This picture shows one type of a left-ventricular assist device (LVAD). This device pulls blood from the left ventricle and pumps it to the aorta and the rest of the body. Other types of VADs pull blood from the right ventricle or both ventricles and pump it to the rest of the body. The heart still pumps some blood on its own. But the VAD helps the heart pump blood better.
A VAD can be implanted inside the body or worn outside the body. If it is implanted, surgery is done to place it in the chest area.
The pump part of the VAD is placed in a small space in your upper abdomen. The pump is connected to a control system by a thin cable, also called a lead or drive line. This cable comes out of your belly through a small cut in your skin called an exit site.
The pump part of a VAD can be implanted, but the VAD battery packs and control system are worn outside the body. The battery packs and control system can be worn on a shoulder strap and belt.
Current as of:
January 10, 2022
Author: Healthwise Staff Medical Review: Stephen Fort MD, MRCP, FRCPC - Interventional Cardiology Rakesh K. Pai MD, FACC - Cardiology, Electrophysiology Adam Husney MD - Family Medicine Martin J. Gabica MD - Family Medicine David C. Stuesse MD - Cardiac and Thoracic Surgery

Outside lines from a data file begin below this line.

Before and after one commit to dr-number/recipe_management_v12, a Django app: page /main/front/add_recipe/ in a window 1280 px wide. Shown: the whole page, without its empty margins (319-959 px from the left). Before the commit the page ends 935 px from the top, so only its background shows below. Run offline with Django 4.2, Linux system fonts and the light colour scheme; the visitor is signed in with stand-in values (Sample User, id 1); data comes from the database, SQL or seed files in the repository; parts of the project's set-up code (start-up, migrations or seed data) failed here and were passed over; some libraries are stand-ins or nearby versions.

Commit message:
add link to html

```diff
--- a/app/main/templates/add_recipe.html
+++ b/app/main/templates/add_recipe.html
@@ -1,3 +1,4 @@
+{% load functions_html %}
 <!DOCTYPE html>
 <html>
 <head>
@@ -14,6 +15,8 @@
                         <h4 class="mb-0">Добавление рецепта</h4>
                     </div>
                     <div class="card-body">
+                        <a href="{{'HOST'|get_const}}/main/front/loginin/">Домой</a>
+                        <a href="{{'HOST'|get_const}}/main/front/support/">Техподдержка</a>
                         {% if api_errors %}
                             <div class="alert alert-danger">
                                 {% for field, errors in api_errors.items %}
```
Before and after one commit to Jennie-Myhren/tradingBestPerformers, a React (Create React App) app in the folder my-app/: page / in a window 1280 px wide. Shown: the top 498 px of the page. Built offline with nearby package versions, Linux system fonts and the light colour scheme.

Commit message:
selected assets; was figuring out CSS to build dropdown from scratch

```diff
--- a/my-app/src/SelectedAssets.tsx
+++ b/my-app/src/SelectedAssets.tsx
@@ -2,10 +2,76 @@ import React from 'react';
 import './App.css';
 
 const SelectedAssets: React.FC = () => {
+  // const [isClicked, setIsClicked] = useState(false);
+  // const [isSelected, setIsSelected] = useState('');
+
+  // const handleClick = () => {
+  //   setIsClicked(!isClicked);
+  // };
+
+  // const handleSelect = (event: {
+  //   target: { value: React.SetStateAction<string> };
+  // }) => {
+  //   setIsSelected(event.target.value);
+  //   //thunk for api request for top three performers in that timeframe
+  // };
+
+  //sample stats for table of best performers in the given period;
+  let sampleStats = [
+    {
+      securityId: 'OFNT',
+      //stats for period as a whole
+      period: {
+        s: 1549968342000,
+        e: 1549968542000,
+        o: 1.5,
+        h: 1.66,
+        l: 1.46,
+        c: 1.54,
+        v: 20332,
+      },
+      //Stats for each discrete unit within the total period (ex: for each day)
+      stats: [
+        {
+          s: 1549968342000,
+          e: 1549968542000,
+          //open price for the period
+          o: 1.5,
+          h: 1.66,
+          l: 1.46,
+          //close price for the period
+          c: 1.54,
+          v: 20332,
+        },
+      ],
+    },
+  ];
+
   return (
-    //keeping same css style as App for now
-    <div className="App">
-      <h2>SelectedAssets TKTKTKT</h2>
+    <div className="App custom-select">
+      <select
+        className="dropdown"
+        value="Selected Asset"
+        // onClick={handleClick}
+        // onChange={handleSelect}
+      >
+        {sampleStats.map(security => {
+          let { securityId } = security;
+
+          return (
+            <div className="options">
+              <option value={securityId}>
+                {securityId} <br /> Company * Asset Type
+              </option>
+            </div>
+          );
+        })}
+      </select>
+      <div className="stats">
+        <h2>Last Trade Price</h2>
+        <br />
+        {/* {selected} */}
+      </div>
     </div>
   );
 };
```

Medical Review:Stephen Fort MD, MRCP, FRCPC - Interventional Cardiology & Rakesh K. Pai MD, FACC - Cardiology, Electrophysiology & Adam Husney MD - Family Medicine & Martin J. Gabica MD - Family Medicine & David C. Stuesse MD - Cardiac and Thoracic Surgery
Healthwise, Healthwise for every health decision, and the Healthwise logo are trademarks of Healthwise, Incorporated.